In the wake of the events, President Nayib Bukele became tech support for the entire nation on his Twitter account, walking through all his 2.8 million followers what was going on with the system.
As the president explained, the wallet got disconnected when server capacity increased. Bukele also said that the problem was easily correctable and encouraged his followers to download the payment app and leave their reactions regarding it.
Even though El Salvador’s Bitcoin journey started a bit on the wrong foot, the government still plans to install more than 200 digital wallet tellers and around 50 Bitcoin attention centers.
On the other hand, the value of the cryptocurrency managed to drop early Tuesday from $52,000 per coin to a staggering $42,000 before making a recovery and getting around half of that loss. This is the kind of volatility that’s out of the question when it comes to more traditional currencies (like in the instance of gold, which made up 11% of the global reserve assets in 2019) and worries many not just in El Salvador but across the globe.
As a matter of fact, three recent face-to-face public surveys from El Salvador show that most people didn’t really agree with the government’s decision. Critics have also warned that Bitcoin’s lack of transparency can also boost criminal activity in El Salvador and its volatility can wreak havoc on citizens’ savings.

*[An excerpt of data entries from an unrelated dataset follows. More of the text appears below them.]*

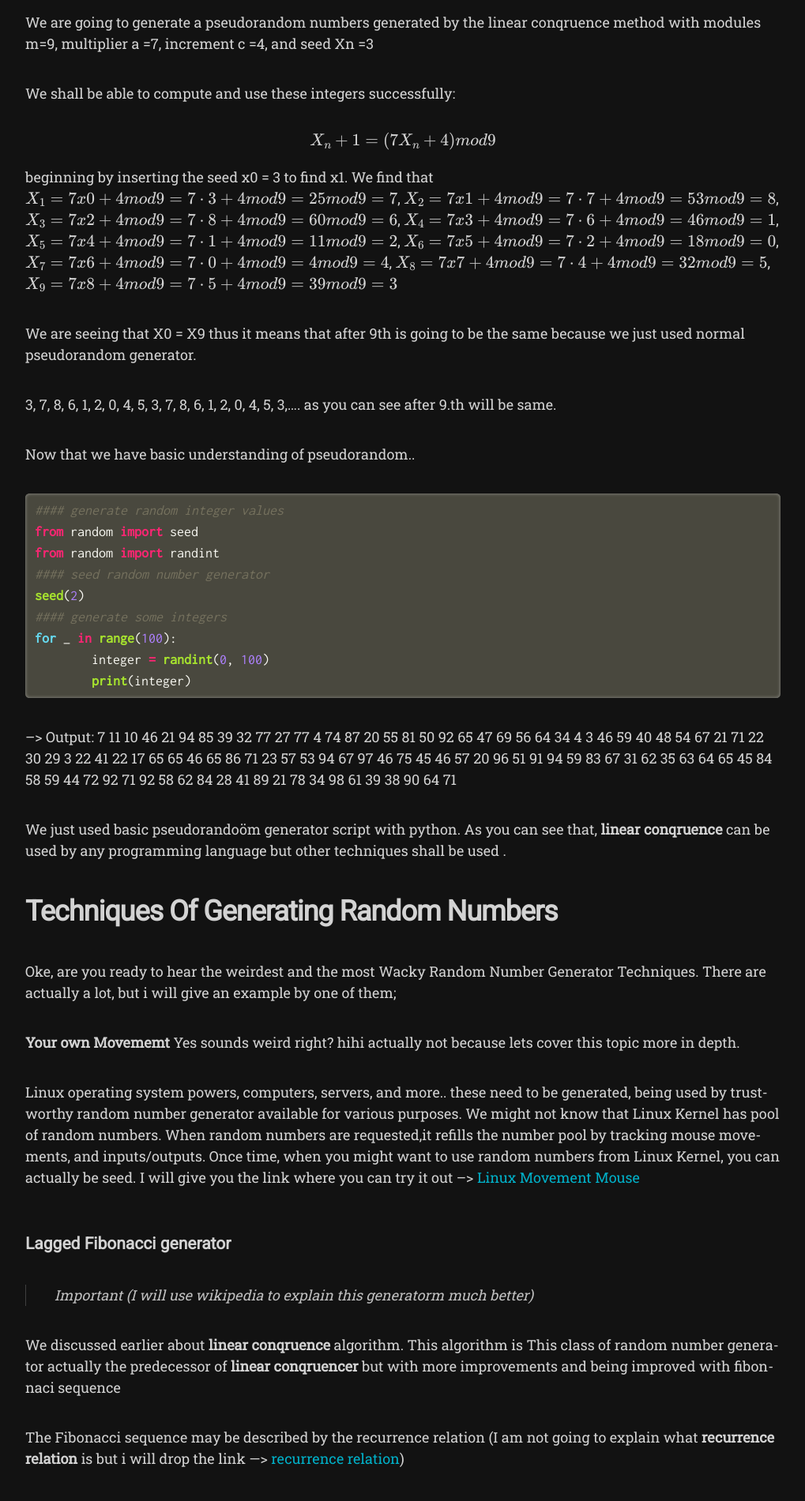
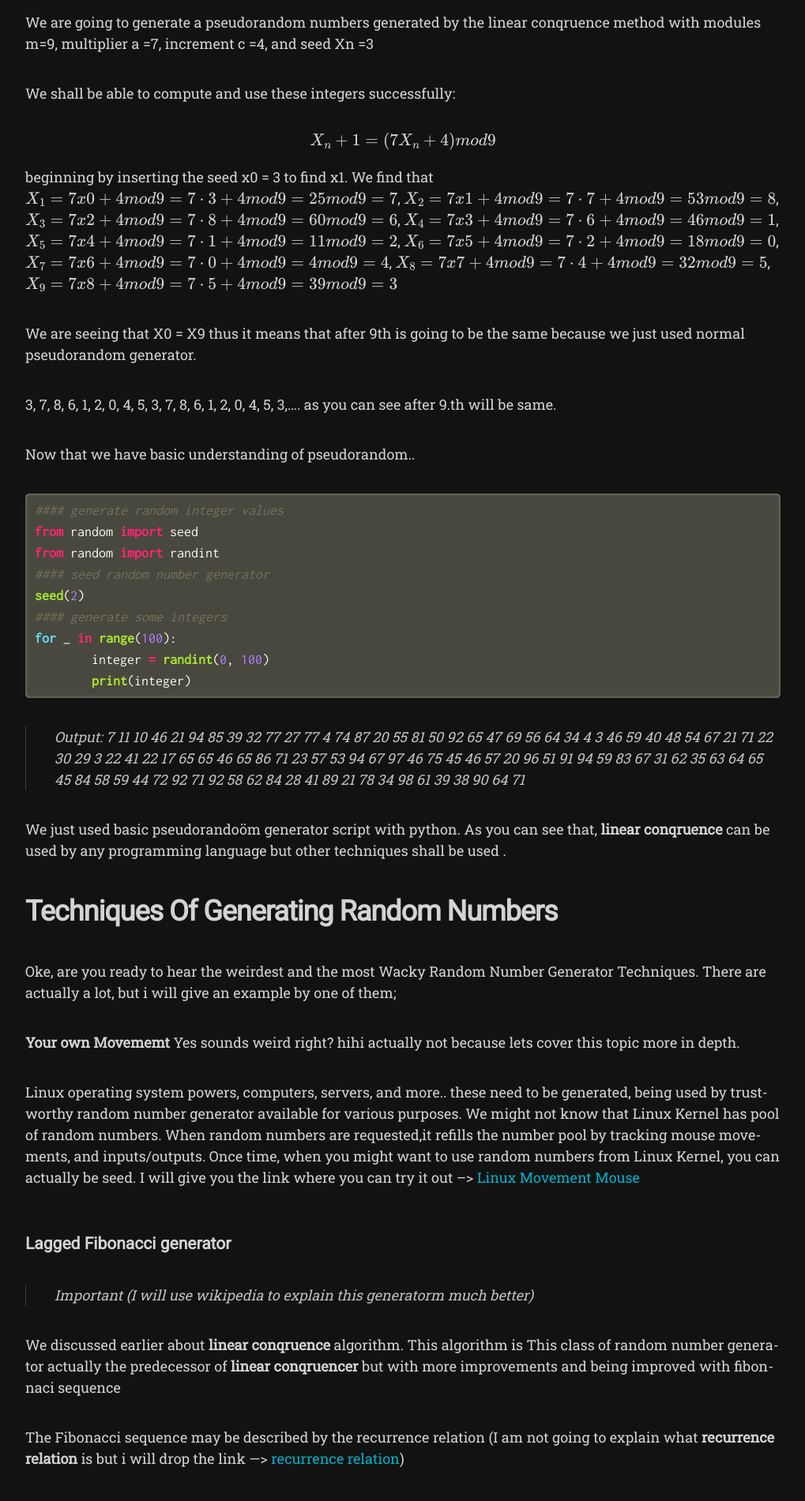
Before and after one commit to vx-zone/vx-zone.github.io, a Jekyll site: the page built from _posts/2022-09-03-randomtheory-ahmet.md, in a window 1280 px wide. Shown: the part 2885-4786 px from the top of the page at 79% size, without its empty margins (130-1149 px from the left). Built offline with Jekyll 4.4.1, drawn with Linux system fonts in a browser that asks for light colours; nearby versions of some CDN libraries; some web fonts are replaced; formulas are drawn with MathJax 3; comment, search, counter and statistics services are not loaded.

```diff
--- a/_posts/2022-09-03-randomtheory-ahmet.md
+++ b/_posts/2022-09-03-randomtheory-ahmet.md
@@ -128,7 +128,7 @@ for _ in range(100):
 
 {% endhighlight %}
 
---> Output:
+> Output:
 7
 11
 10
```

Opposed to critics and concerned Salvadorians, Bukele views Bitcoin as an asset that would help with opening new investment opportunities and as a means for Salvadorians to save money when they transfer their money back home from the US. However, the latter option would be entirely voluntary.